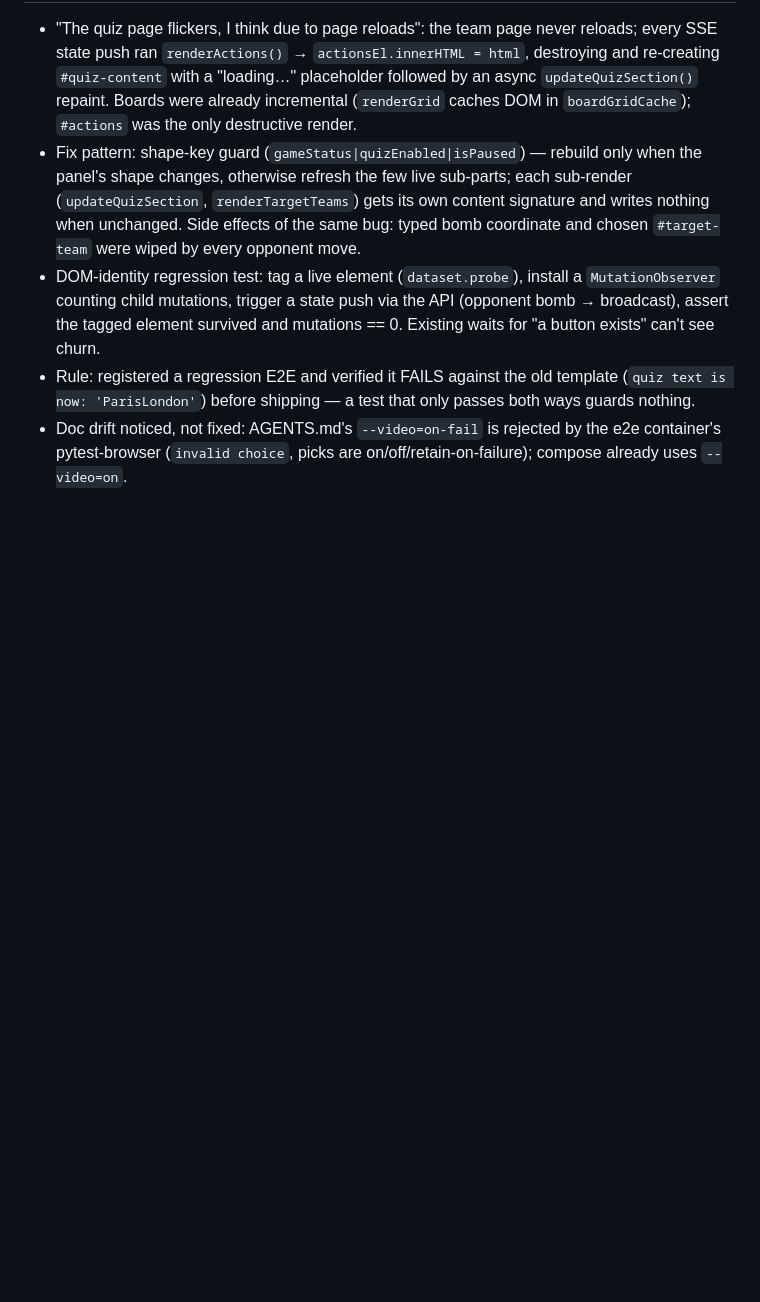
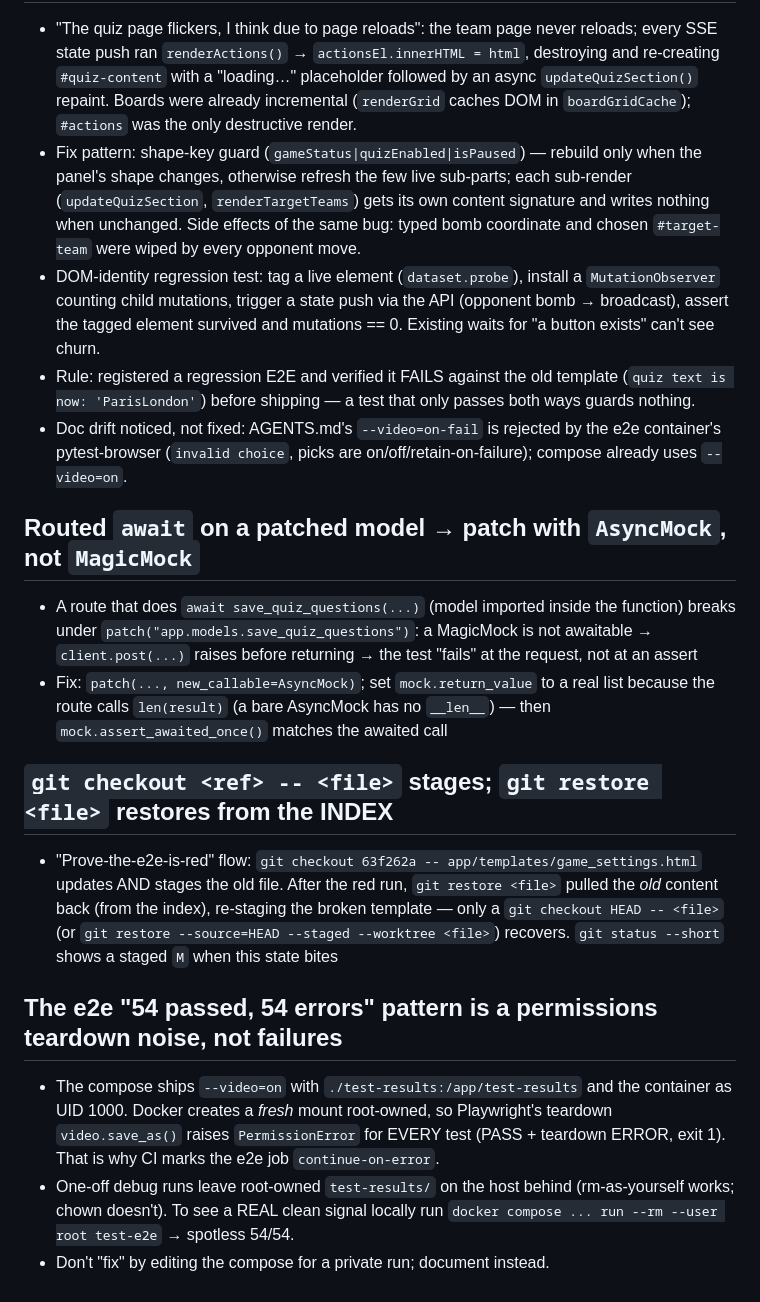
Before and after one commit to LoyVanBeek/live_battlefield, a Markdown page: tasks/lessons.md, the part around the change. GitHub-like rendering; blank space fills up the shorter version.

```diff
--- a/tasks/lessons.md
+++ b/tasks/lessons.md
@@ -112,3 +112,28 @@
   (`quiz text is now: 'ParisLondon'`) before shipping — a test that only passes both ways guards nothing.
 - Doc drift noticed, not fixed: AGENTS.md's `--video=on-fail` is rejected by the e2e container's
   pytest-browser (`invalid choice`, picks are on/off/retain-on-failure); compose already uses `--video=on`.
+
+## Routed `await` on a patched model → patch with `AsyncMock`, not `MagicMock`
+- A route that does `await save_quiz_questions(...)` (model imported inside the function)
+  breaks under `patch("app.models.save_quiz_questions")`: a MagicMock is not awaitable →
+  `client.post(...)` raises before returning → the test "fails" at the request, not at an assert
+- Fix: `patch(..., new_callable=AsyncMock)`; set `mock.return_value` to a real list because
+  the route calls `len(result)` (a bare AsyncMock has no `__len__`) — then
+  `mock.assert_awaited_once()` matches the awaited call
+
+## `git checkout <ref> -- <file>` stages; `git restore <file>` restores from the INDEX
+- "Prove-the-e2e-is-red" flow: `git checkout 63f262a -- app/templates/game_settings.html`
+  updates AND stages the old file. After the red run, `git restore <file>` pulled the *old*
+  content back (from the index), re-staging the broken template — only a
+  `git checkout HEAD -- <file>` (or `git restore --source=HEAD --staged --worktree <file>`)
+  recovers. `git status --short` shows a staged `M` when this state bites
+
+## The e2e "54 passed, 54 errors" pattern is a permissions teardown noise, not failures
+- The compose ships `--video=on` with `./test-results:/app/test-results` and the container
+  as UID 1000. Docker creates a *fresh* mount root-owned, so Playwright's teardown
+  `video.save_as()` raises `PermissionError` for EVERY test (PASS + teardown ERROR, exit 1).
+  That is why CI marks the e2e job `continue-on-error`.
+- One-off debug runs leave root-owned `test-results/` on the host behind (rm-as-yourself
+  works; chown doesn't). To see a REAL clean signal locally run
+  `docker compose ... run --rm --user root test-e2e` → spotless 54/54.
+- Don't "fix" by editing the compose for a private run; document instead.
```
Also changed, not shown: tasks/todo.md (+44 -0 lines).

□ □ □ □

▸ **Exercise objective**
Write out each line of the data exactly; the images should be left out.

▸ **Response to this task**
Before and after one commit to LoyVanBeek/live_battlefield, a Markdown page: tasks/lessons.md, the part around the change. GitHub-like rendering; blank space fills up the shorter version.

```diff
--- a/tasks/lessons.md
+++ b/tasks/lessons.md
@@ -112,3 +112,28 @@
   (`quiz text is now: 'ParisLondon'`) before shipping — a test that only passes both ways guards nothing.
 - Doc drift noticed, not fixed: AGENTS.md's `--video=on-fail` is rejected by the e2e container's
   pytest-browser (`invalid choice`, picks are on/off/retain-on-failure); compose already uses `--video=on`.
+
+## Routed `await` on a patched model → patch with `AsyncMock`, not `MagicMock`
+- A route that does `await save_quiz_questions(...)` (model imported inside the function)
+  breaks under `patch("app.models.save_quiz_questions")`: a MagicMock is not awaitable →
+  `client.post(...)` raises before returning → the test "fails" at the request, not at an assert
+- Fix: `patch(..., new_callable=AsyncMock)`; set `mock.return_value` to a real list because
+  the route calls `len(result)` (a bare AsyncMock has no `__len__`) — then
+  `mock.assert_awaited_once()` matches the awaited call
+
+## `git checkout <ref> -- <file>` stages; `git restore <file>` restores from the INDEX
+- "Prove-the-e2e-is-red" flow: `git checkout 63f262a -- app/templates/game_settings.html`
+  updates AND stages the old file. After the red run, `git restore <file>` pulled the *old*
+  content back (from the index), re-staging the broken template — only a
+  `git checkout HEAD -- <file>` (or `git restore --source=HEAD --staged --worktree <file>`)
+  recovers. `git status --short` shows a staged `M` when this state bites
+
+## The e2e "54 passed, 54 errors" pattern is a permissions teardown noise, not failures
+- The compose ships `--video=on` with `./test-results:/app/test-results` and the container
+  as UID 1000. Docker creates a *fresh* mount root-owned, so Playwright's teardown
+  `video.save_as()` raises `PermissionError` for EVERY test (PASS + teardown ERROR, exit 1).
+  That is why CI marks the e2e job `continue-on-error`.
+- One-off debug runs leave root-owned `test-results/` on the host behind (rm-as-yourself
+  works; chown doesn't). To see a REAL clean signal locally run
+  `docker compose ... run --rm --user root test-e2e` → spotless 54/54.
+- Don't "fix" by editing the compose for a private run; document instead.
```
Also changed, not shown: tasks/todo.md (+44 -0 lines).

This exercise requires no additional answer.